I attended TEDx Cambridge this month. While I might be tempted to recap the sessions and the ideas presented, I won’t. What was more unique to me was the experience.
Over the last several years, I was surrounded by live-tweeting at conferences, being always connected, and generally being a social media you-know-what. That will always have its value, but I long ago learned its limits; a little goes a long way.
TEDx Cambridge was a little different; while there was no prohibition on connected devices or Tweeting, and I certainly had my tablet open to use Evernote, the organizers created an atmosphere of attention.
The resulting experience was different; the short, ten – minute presentations, helped by speaker coaching, created their own bubble of concentration, but there was a feeling, I felt, among the crowd that most people didn’t want to be “that person” who was buried in their device rather than the speakers.
Will I share my notes? Nah. The talks are ten minutes, and can easily be digested (though here is a Tweet summary from those who managed to multitask as I did not). Likely, some of them will spur action – whether or not that is reflected in a blog post – but that is for another time.
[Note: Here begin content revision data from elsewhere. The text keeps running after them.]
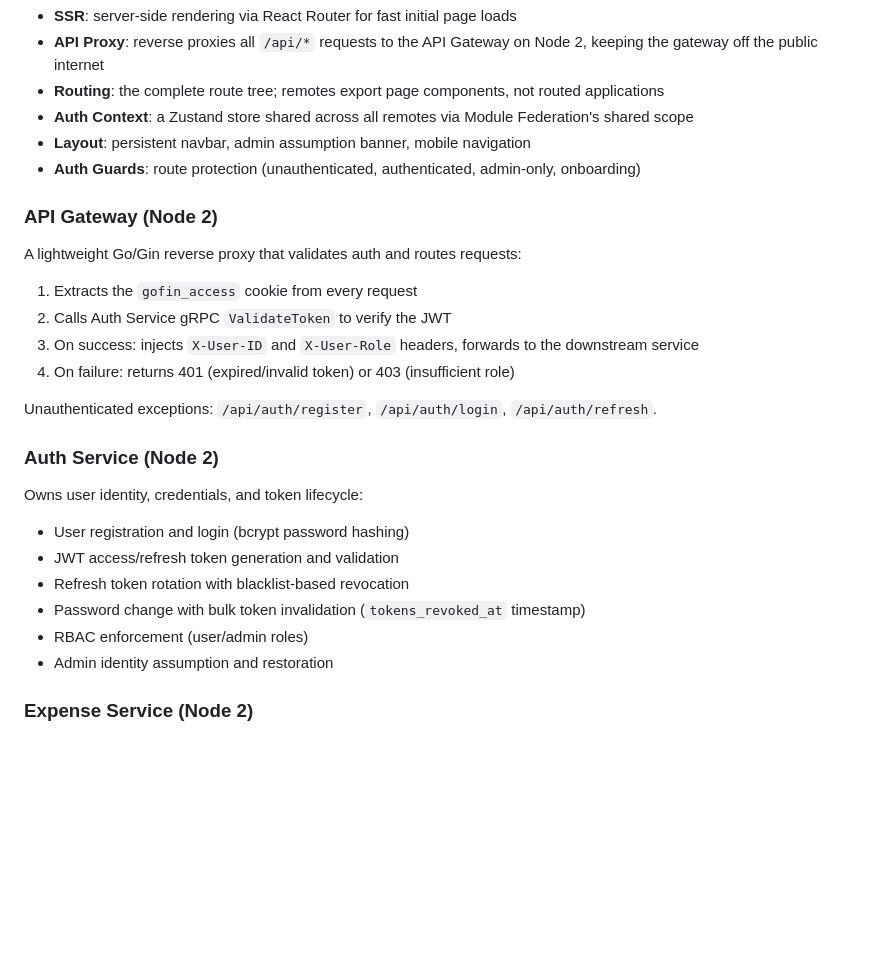
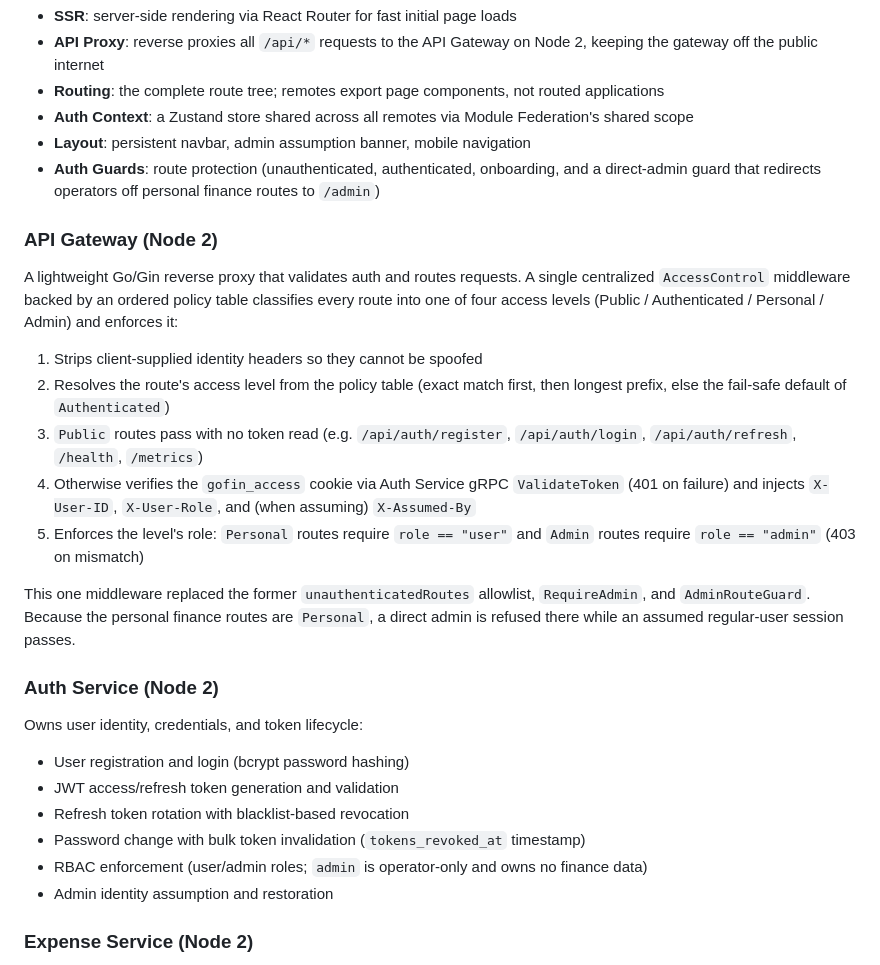
Before and after one commit to ItsThompson/gofin, a Markdown page: docs/architecture.md, the part around the change. Rendered like a GitHub page; blank space fills up the shorter version.

Commit message:
docs(architecture): describe centralized access control and operator-only admin

```diff
--- a/docs/architecture.md
+++ b/docs/architecture.md
@@ -78,18 +78,19 @@ The shell owns:
 - **Routing**: the complete route tree; remotes export page components, not routed applications
 - **Auth Context**: a Zustand store shared across all remotes via Module Federation's shared scope
 - **Layout**: persistent navbar, admin assumption banner, mobile navigation
-- **Auth Guards**: route protection (unauthenticated, authenticated, admin-only, onboarding)
+- **Auth Guards**: route protection (unauthenticated, authenticated, onboarding, and a direct-admin guard that redirects operators off personal finance routes to `/admin`)
 
 ### API Gateway (Node 2)
 
-A lightweight Go/Gin reverse proxy that validates auth and routes requests:
+A lightweight Go/Gin reverse proxy that validates auth and routes requests. A single centralized `AccessControl` middleware backed by an ordered policy table classifies every route into one of four access levels (Public / Authenticated / Personal / Admin) and enforces it:
 
-1. Extracts the `gofin_access` cookie from every request
-2. Calls Auth Service gRPC `ValidateToken` to verify the JWT
-3. On success: injects `X-User-ID` and `X-User-Role` headers, forwards to the downstream service
-4. On failure: returns 401 (expired/invalid token) or 403 (insufficient role)
+1. Strips client-supplied identity headers so they cannot be spoofed
+2. Resolves the route's access level from the policy table (exact match first, then longest prefix, else the fail-safe default of `Authenticated`)
+3. `Public` routes pass with no token read (e.g. `/api/auth/register`, `/api/auth/login`, `/api/auth/refresh`, `/health`, `/metrics`)
+4. Otherwise verifies the `gofin_access` cookie via Auth Service gRPC `ValidateToken` (401 on failure) and injects `X-User-ID`, `X-User-Role`, and (when assuming) `X-Assumed-By`
+5. Enforces the level's role: `Personal` routes require `role == "user"` and `Admin` routes require `role == "admin"` (403 on mismatch)
 
-Unauthenticated exceptions: `/api/auth/register`, `/api/auth/login`, `/api/auth/refresh`.
+This one middleware replaced the former `unauthenticatedRoutes` allowlist, `RequireAdmin`, and `AdminRouteGuard`. Because the personal finance routes are `Personal`, a direct admin is refused there while an assumed regular-user session passes.
 
 ### Auth Service (Node 2)
 
@@ -99,7 +100,7 @@ Owns user identity, credentials, and token lifecycle:
 - JWT access/refresh token generation and validation
 - Refresh token rotation with blacklist-based revocation
 - Password change with bulk token invalidation (`tokens_revoked_at` timestamp)
-- RBAC enforcement (user/admin roles)
+- RBAC enforcement (user/admin roles; `admin` is operator-only and owns no finance data)
 - Admin identity assumption and restoration
 
 ### Expense Service (Node 2)
```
As for attention: does this mean we should put away our tips at events? Absolutely not. But it does reinforce the notion of balance: balance among listening, notes, and sharing. Everything in its best proportion. Always use your judgment.